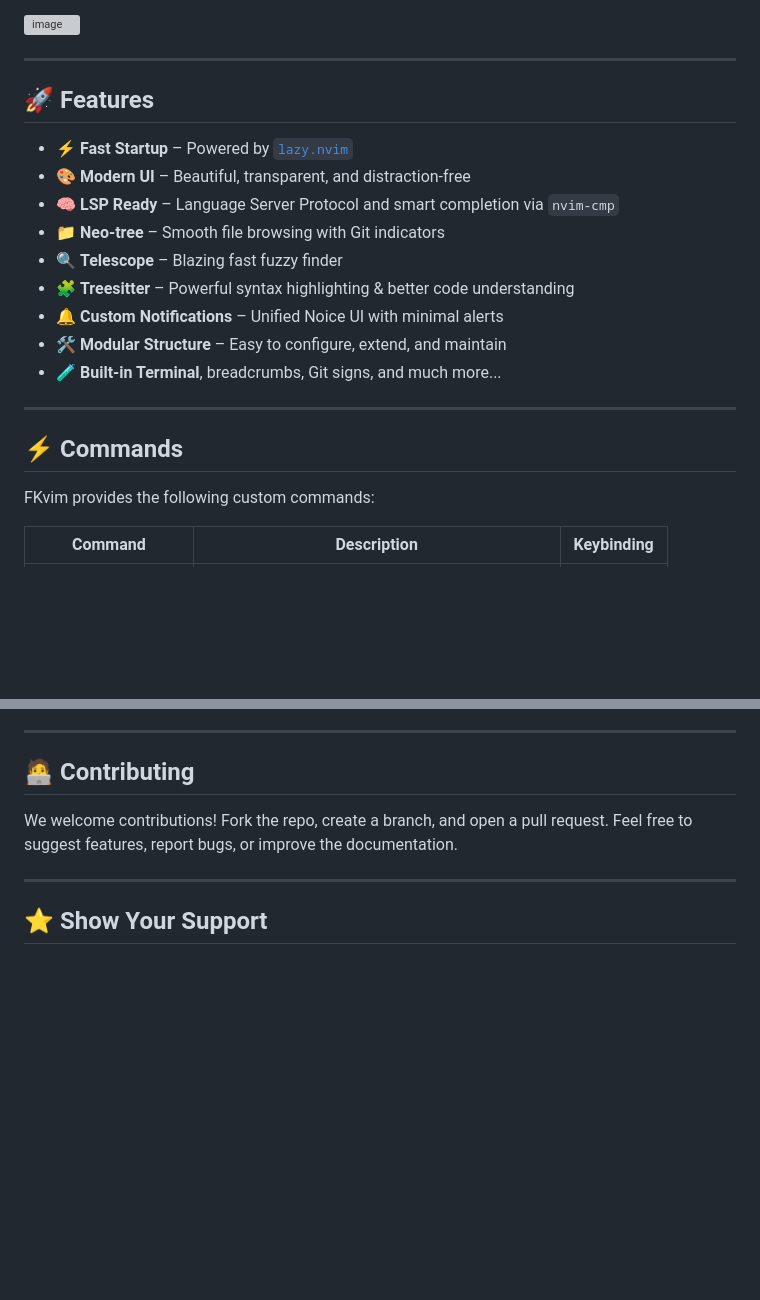
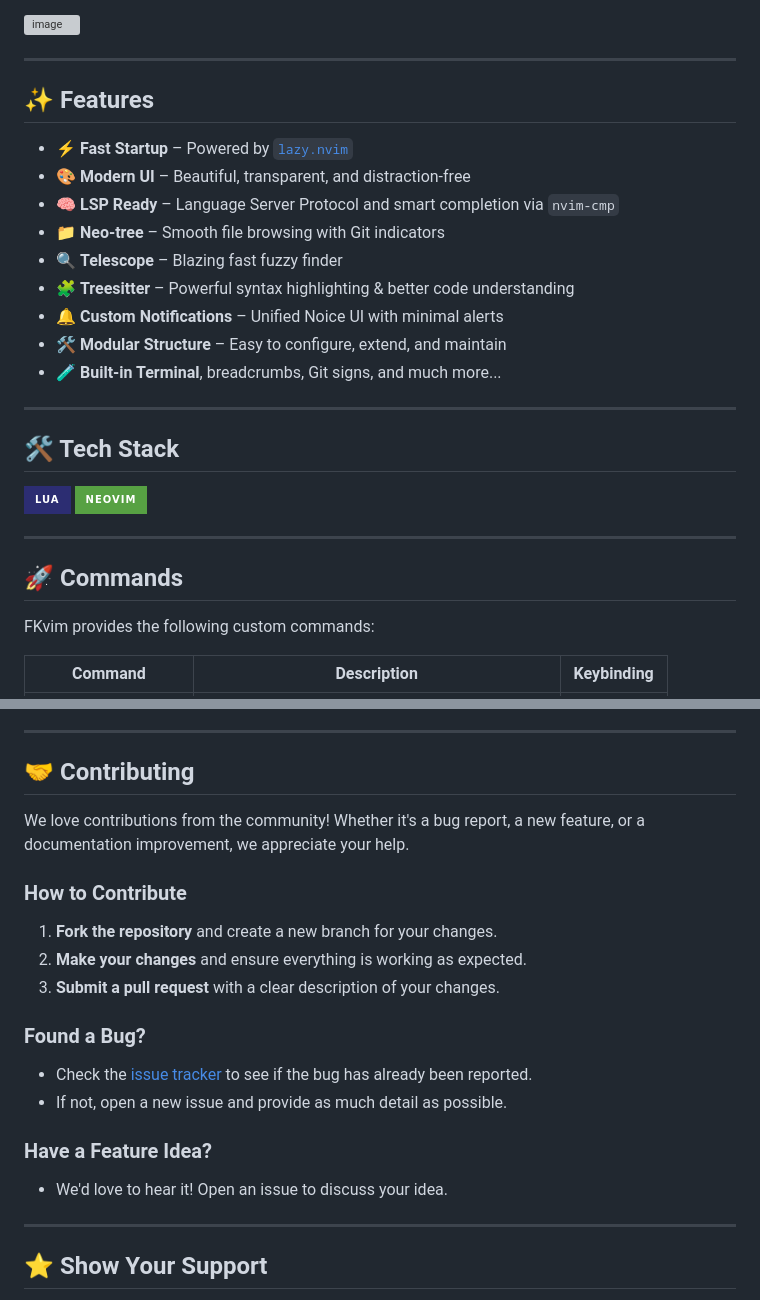
Before and after one commit to TheFlashCodes/FKvim, a Markdown page: readme.md, 2 parts joined by grey strips. Rendered like a GitHub page; badges without logos; blank space fills up the shorter version; grey boxes are pictures that could not be loaded.

Commit message:
docs: improve readme with banners and contribution guide

```diff
--- a/readme.md
+++ b/readme.md
@@ -7,7 +17,7 @@
 
 ---
 
-## 🚀 Features
+## ✨ Features
 
 - ⚡ **Fast Startup** – Powered by [`lazy.nvim`](https://github.com/folke/lazy.nvim)
 - 🎨 **Modern UI** – Beautiful, transparent, and distraction-free
@@ -21,7 +31,14 @@
 
 ---
 
-## ⚡ Commands
+## 🛠️ Tech Stack
+
+![Lua](https://img.shields.io/badge/Lua-2C2D72?style=for-the-badge&logo=lua&logoColor=white)
+![Neovim](https://img.shields.io/badge/Neovim-57A143?style=for-the-badge&logo=neovim&logoColor=white)
+
+---
+
+## 🚀 Commands
 
 FKvim provides the following custom commands:
 
@@ -146,11 +160,24 @@ FKvim is built with the help of awesome tools:
 
 ---
 
-## 🧑‍💻 Contributing
+## 🤝 Contributing
 
-We welcome contributions!
-Fork the repo, create a branch, and open a pull request.
-Feel free to suggest features, report bugs, or improve the documentation.
+We love contributions from the community! Whether it's a bug report, a new feature, or a documentation improvement, we appreciate your help.
+
+### How to Contribute
+
+1.  **Fork the repository** and create a new branch for your changes.
+2.  **Make your changes** and ensure everything is working as expected.
+3.  **Submit a pull request** with a clear description of your changes.
+
+### Found a Bug?
+
+-   Check the [issue tracker](https://github.com/Flash-codes/fkvim/issues) to see if the bug has already been reported.
+-   If not, open a new issue and provide as much detail as possible.
+
+### Have a Feature Idea?
+
+-   We'd love to hear it! Open an issue to discuss your idea.
 
 ---
 
```
Also changed, not shown: other parts of readme.md (+12 -5 lines).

▶ _Activity_
Determine the number of lines in the listing that hold the word "changes", and supply that number and nothing further.

▶ _Finished task_
3